Stephen Fry – January 2011

Fry is best-known for playing Melchett in the BBC TV series Blackadder, starring Rowan Atkinson and Tony Robinson.

But he has also featured in films such as Wilde (a biography of Oscar Wilde) and V For Vendetta, is the voice of Harry Potter, having narrated all the audio books, and was the face of brain-busting quiz show QI.


Jeff Beck – July 2011

The rock guitarist formerly of The Yardbirds, he came fifth in a list of the 100 greatest guitarists by Rolling Stone magazine in 2015.

He is known for his use of experimental sounds and techniques. Although his music has taken him all over the world, Beck has a house in Wadhurst in East Sussex.


John Simpson – January 2015

The BBC journalist was awarded for his hard-hitting global news coverage. Simpson had a brush with a Sussex honorary on his very first day as a BBC reporter. Prime minister Harold Wilson, angered by the amateur use of a microphone, punched him in the stomach.


Lucy Worsley – July 2015

Already a Sussex alumna, Dr Worsley was honoured 14 years after earning her PhD.

She is best-known for her TV series on British history, particularly from the 1600s onwards, with a focus on societal structures.

She is also joint chief curator at Historic Royal Palaces.


Jon Snow – July 2015

No, not the Game of Thrones character but the Channel 4 news presenter since 1989.

Born in Ardingly in West Sussex, Snow started as a Washington correspondent with ITN in 1983.

He has also been heavily involved in a London day centre for homeless people since the end of his student days.


Yanis Varoufakis – July 2017

One of the higher-profile honoraries at Sussex’s last summer graduation, Varoufakis is an economist and academic who believes strongly in Britain remaining part of the European Union.

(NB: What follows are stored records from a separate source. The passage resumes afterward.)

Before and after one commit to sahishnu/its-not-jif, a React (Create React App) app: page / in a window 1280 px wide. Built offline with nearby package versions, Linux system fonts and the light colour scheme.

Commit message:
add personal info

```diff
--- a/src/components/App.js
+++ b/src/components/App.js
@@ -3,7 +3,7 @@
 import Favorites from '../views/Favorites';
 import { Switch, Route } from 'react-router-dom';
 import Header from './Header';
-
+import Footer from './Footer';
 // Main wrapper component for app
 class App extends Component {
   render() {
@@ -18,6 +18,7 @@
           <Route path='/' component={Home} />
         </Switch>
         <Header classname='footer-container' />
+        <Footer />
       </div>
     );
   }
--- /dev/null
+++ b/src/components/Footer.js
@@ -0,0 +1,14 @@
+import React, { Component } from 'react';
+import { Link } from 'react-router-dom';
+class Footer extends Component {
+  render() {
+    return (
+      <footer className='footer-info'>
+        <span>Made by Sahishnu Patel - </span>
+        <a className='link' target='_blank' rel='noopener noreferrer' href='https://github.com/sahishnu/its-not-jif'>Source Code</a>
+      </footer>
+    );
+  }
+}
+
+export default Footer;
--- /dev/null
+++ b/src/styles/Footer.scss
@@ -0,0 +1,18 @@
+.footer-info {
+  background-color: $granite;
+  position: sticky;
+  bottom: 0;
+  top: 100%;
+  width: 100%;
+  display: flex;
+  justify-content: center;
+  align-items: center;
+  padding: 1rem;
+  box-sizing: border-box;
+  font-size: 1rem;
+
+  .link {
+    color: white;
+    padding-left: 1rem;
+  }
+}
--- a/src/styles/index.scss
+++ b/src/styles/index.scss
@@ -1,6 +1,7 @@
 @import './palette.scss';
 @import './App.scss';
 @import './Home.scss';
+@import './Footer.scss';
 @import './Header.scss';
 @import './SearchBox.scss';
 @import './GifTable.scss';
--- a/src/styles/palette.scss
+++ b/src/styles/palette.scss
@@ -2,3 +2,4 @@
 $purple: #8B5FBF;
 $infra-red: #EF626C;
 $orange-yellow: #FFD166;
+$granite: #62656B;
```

One of today’s “rockstar” academics, he was also briefly Greek minister of finance from January to July 2015.

By: Rose Tremlett
Last updated: Friday, 12 January 2018